Facebook recently said on its earnings call a few weeks ago that its November relaunch of Messenger led to a 70% increase in usage, with many more messages being sent. But much of that was likely in the United States and Canada where the standalone messaging app war is still to be won.

Internationally, Facebook was late to the Messenger party. It didn’t launch until 2011 after Facebook bought Beluga, and at the time it was centered around group messaging where SMS was especially weak.

WhatsApp launched in 2009 with the right focus on a lean, clean, and fast mobile messaging app. And while the international messaging market is incredibly fragmented, it was able to gain a major presence where Messenger didn’t as you can see in this chart above that we made about a year ago.

Unlike PC-based social networking, there is no outstanding market leader in mobile messaging. Still, WhatsApp absolutely dominates in markets outside of the U.S. like Europe and India. It’s also impossible for Facebook to acquire certain other Asian competitors like WeChat, which is the one hope of Chinese mega-giant Tencent to have a global consumer product.
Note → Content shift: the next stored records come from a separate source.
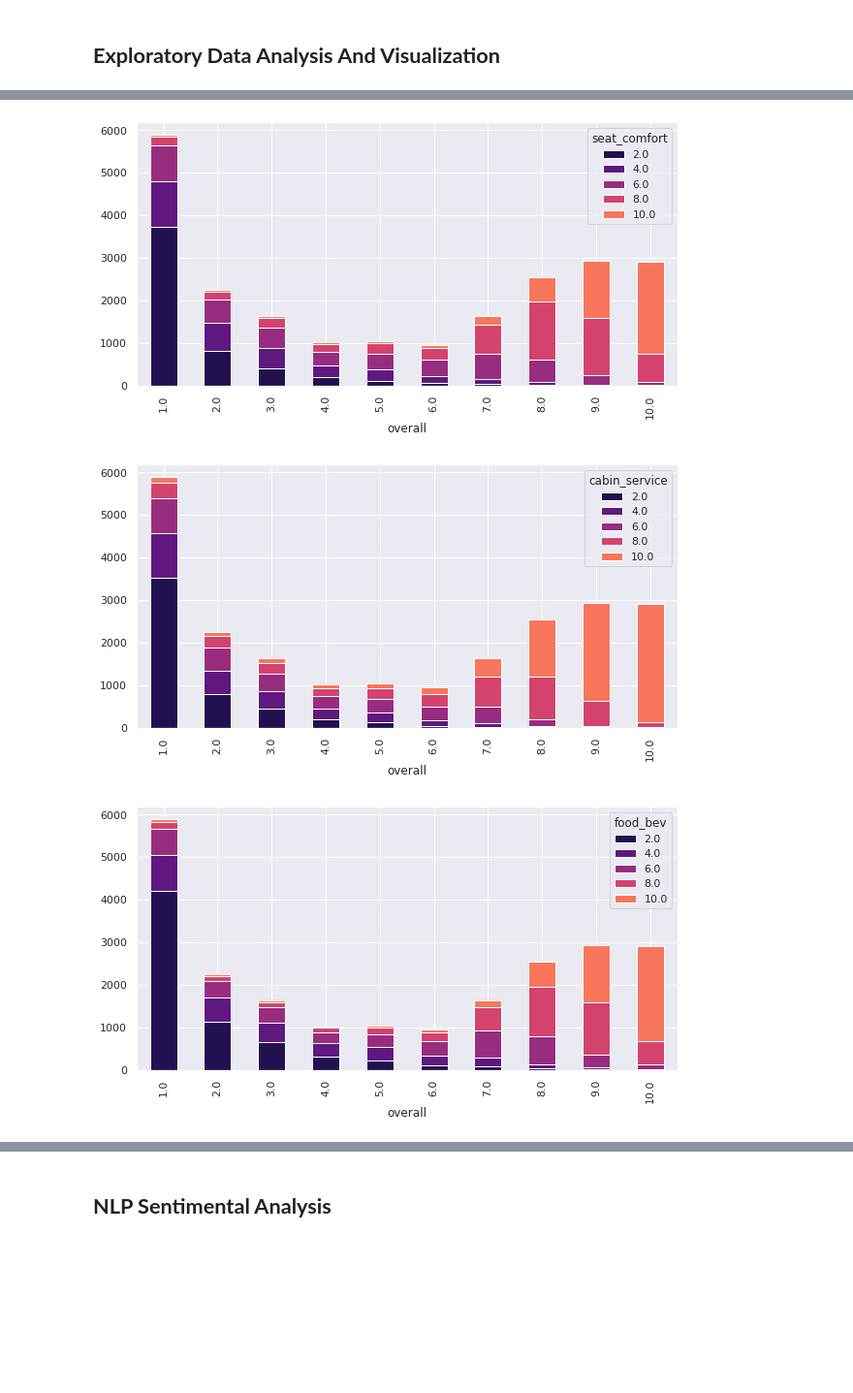
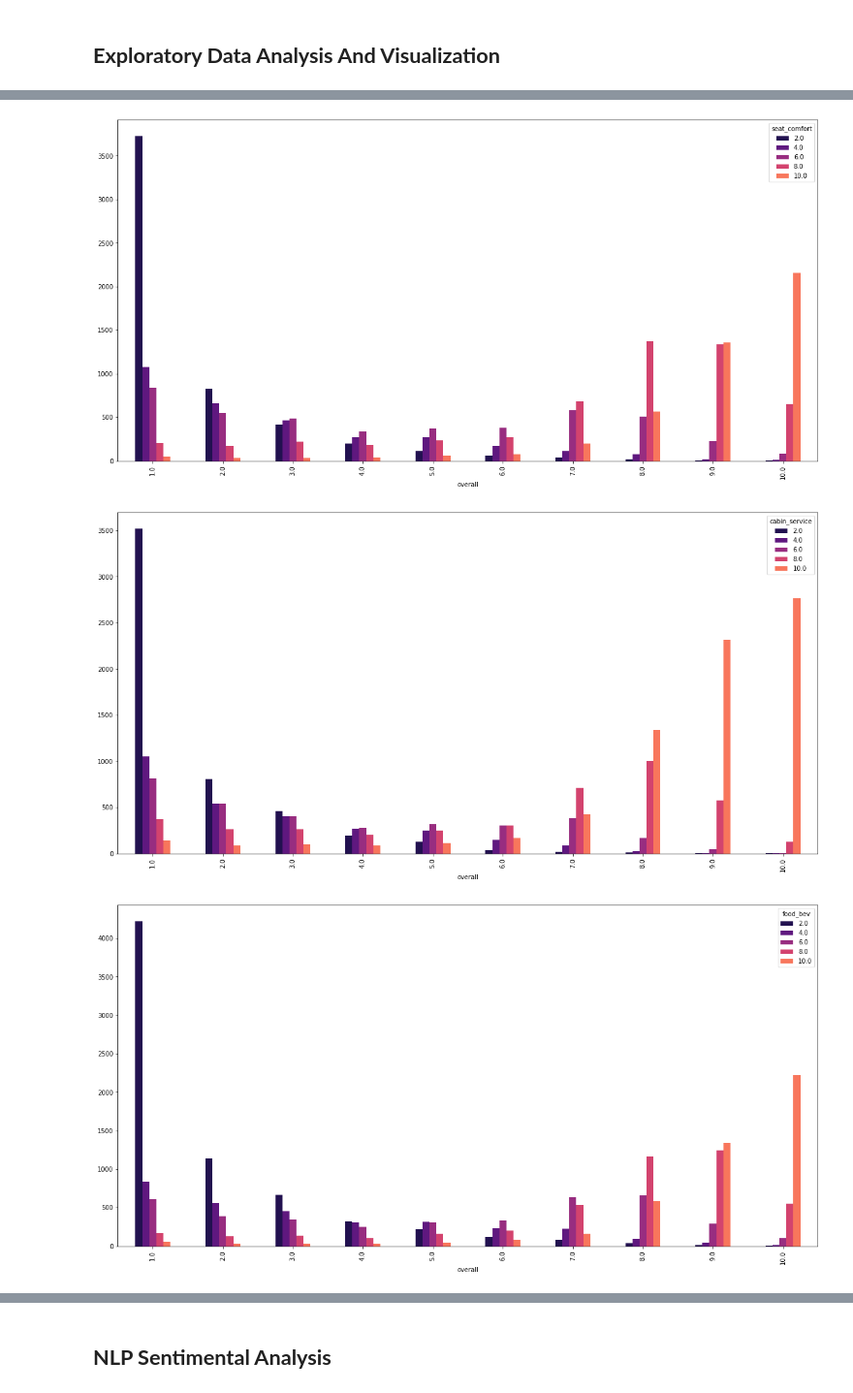
Before and after one commit to NayanaPradeep/Airline-Passenger-Referral-Prediction, a Jupyter notebook: Airline_Passenger_Referral_Prediction_Capstone_Project.ipynb, the cells around one changed output, grey strips where cells are left out. Shown at 97% size. Cells and saved outputs as stored; diff of their text form; code cells hidden in the pictures; blank space fills up the shorter version.

```diff
--- a/Airline_Passenger_Referral_Prediction_Capstone_Project.ipynb
+++ b/Airline_Passenger_Referral_Prediction_Capstone_Project.ipynb
@@ -31,44 +31,36 @@ Feature descriptions briefly as follows:
 ## **Importing the libraries**
 # %%
 #Import the necessary libraries
-
-import pandas as pd
-import warnings
-warnings.filterwarnings('ignore')
 
 import numpy as np
 import pandas as pd
 import matplotlib.pyplot as plt
 import seaborn as sns
-sns.set()
+
 %matplotlib inline
 
 from sklearn.linear_model import LogisticRegression
+
+from sklearn.ensemble import RandomForestClassifier
+from sklearn.tree import DecisionTreeClassifier
+from sklearn.neighbors import KNeighborsClassifier
+from sklearn.preprocessing import LabelEncoder
+
+from sklearn import model_selection
+from sklearn.model_selection import train_test_split
+from sklearn.model_selection import GridSearchCV
+
 from sklearn import metrics
-from sklearn.preprocessing import scale
-from sklearn.model_selection import train_test_split
 from sklearn.metrics import classification_report
 from sklearn.metrics import confusion_matrix
-from sklearn.metrics import accuracy_score
+from sklearn.metrics import accuracy_score,precision_score
+from sklearn.metrics import recall_score,f1_score
+from sklearn.metrics import roc_curve, roc_auc_score
 
-from scipy.stats import zscore
-from sklearn.feature_extraction.text import CountVectorizer
-from sklearn.naive_bayes import GaussianNB
-from sklearn.neighbors import KNeighborsClassifier
-from sklearn import model_selection
-from sklearn.preprocessing import LabelEncoder , MinMaxScaler
+import lightgbm
 
-import pandas as pd
-import numpy as np
-import matplotlib.pyplot as plt
-import seaborn as sns
-import lightgbm as lgb
-from scipy import stats
-from sklearn.ensemble import RandomForestClassifier
-from sklearn.linear_model import LogisticRegression
-from sklearn.preprocessing import MinMaxScaler, LabelEncoder, StandardScaler
-from sklearn.model_selection import train_test_split
-from sklearn.metrics import accuracy_score,classification_report,roc_curve, roc_auc_score, confusion_matrix
+import warnings
+warnings.filterwarnings('ignore')
 # %% [markdown]
 ## **Reading the Dataset**
 # %%
@@ -375,10 +430,11 @@ airline_df["value_for_money"] = airline_df["value_for_money"]*2
 review_columns = ['overall','seat_comfort','cabin_service','food_bev','entertainment', 'ground_service', 'value_for_money']
 # %%
+#Understanding the relationship of the various kinds of ratings with the overall ratings using a loop
 sns.set_palette('magma')
 for i in review_columns[1:]:
   x = airline_df.groupby([airline_df['overall']])
-  x[i].value_counts().unstack().plot(kind= 'bar',stacked = True, figsize=(10,5))
+  x[i].value_counts().unstack().plot(kind= 'bar', figsize=(20,10))
 # %% [output]
-[figure, old version]
+[figure, new version]
-[figure, old version]
+[figure, new version]
-[figure, old version]
+[figure, new version]
```
Also changed, not shown: parts of 120 cells of this notebook.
So it’s clear that WhatsApp had strategic interest to Facebook, and we know that the two talked from time to time.

The map above is from a little more than a year ago. We made that map using data from Onavo, another Israeli-based company that Facebook acquired for — ahem — competitive intelligence. Because Facebook scooped up Onavo for more than $100 million in October, we don’t have access to active usage data anymore. The only thing outsiders can see are app store rankings, which imply download rates and not current usage.

So what happened in the last year? WhatsApp looks to have pulled so far ahead of Facebook in developing markets that there was no way to catch up. As Mark Zuckerberg said in a post today that the app was on its way to reaching 1 billion users.

We’ve heard Facebook has been interested in buying WhatsApp for two to three years. But over the past year, it became clear that Facebook couldn’t afford not to pay whatever it would take to get WhatsApp on its team.

So the answer to Facebook’s problem ended up being $19 billion.

Apparently, that’s what it took to take Jan Koum and his backers at Sequoia Capital (the fund that Zuck originally spited) out of the market. If it waited any longer, that number probably would have just gotten bigger.